— What is expected —
Search the material for the string "flex", then return every line where it is found.

#####

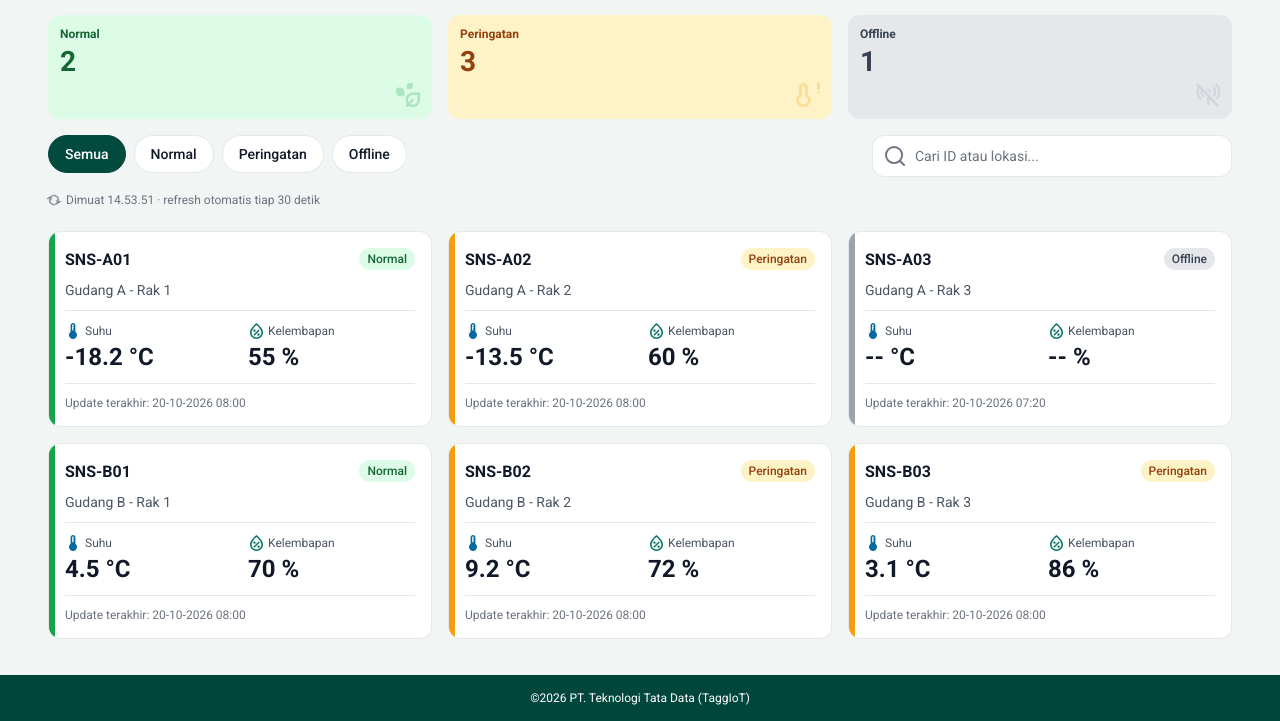
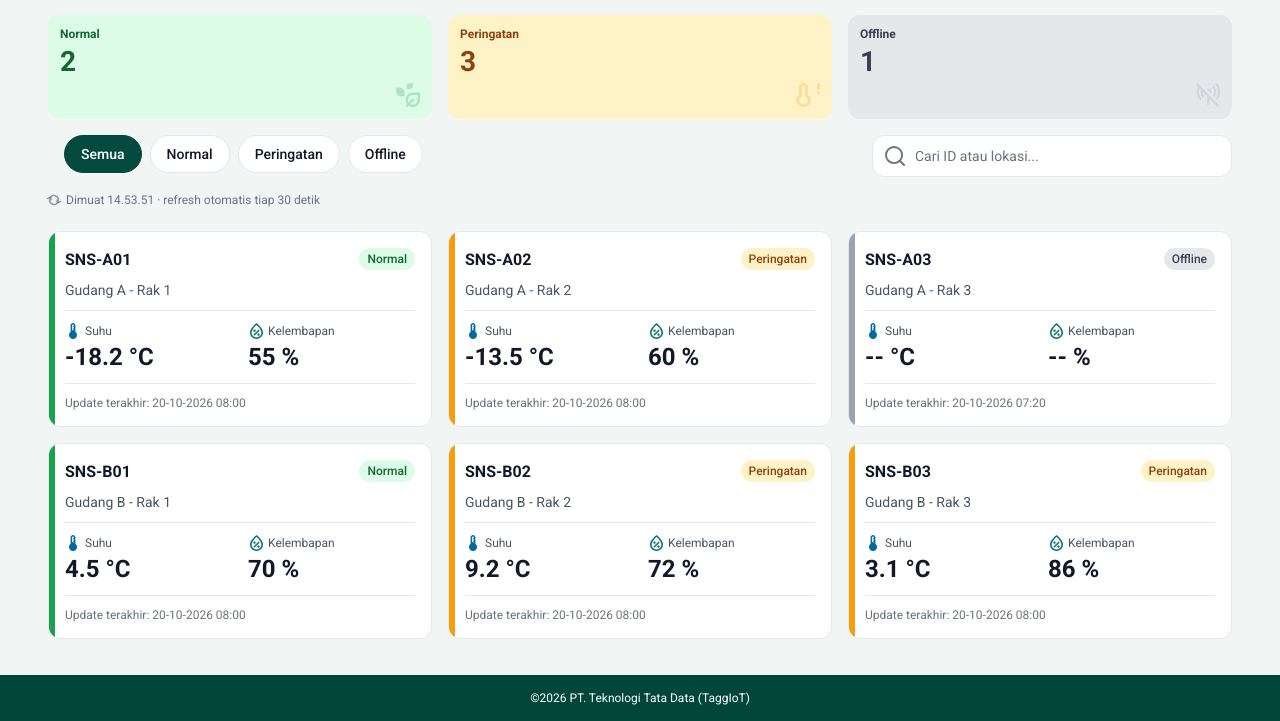
Before and after one commit to TeaCupCin/TT26_WEB_AliefKarielRamadhan, a plain HTML site: page index.html in a window 1280 px wide. Shown: the part 79-800 px from the top of the page. Drawn offline with Linux system fonts and the light colour scheme.

Commit message:
fix filter android

```diff
--- a/style.css
+++ b/style.css
@@ -163,10 +163,10 @@ body {
   display: flex;
   flex-wrap: nowrap;
   gap: 8px;
-  justify-content: start;
+  justify-content: flex-start;
   overflow-x: auto;
   white-space: nowrap;
-  padding-bottom: 4px;
+  padding: 0 16px 4px 16px;
   -webkit-overflow-scrolling: touch;
 }
 
```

#####

— Solution to this problem —
   display: flex;
   flex-wrap: nowrap;
+  justify-content: flex-start;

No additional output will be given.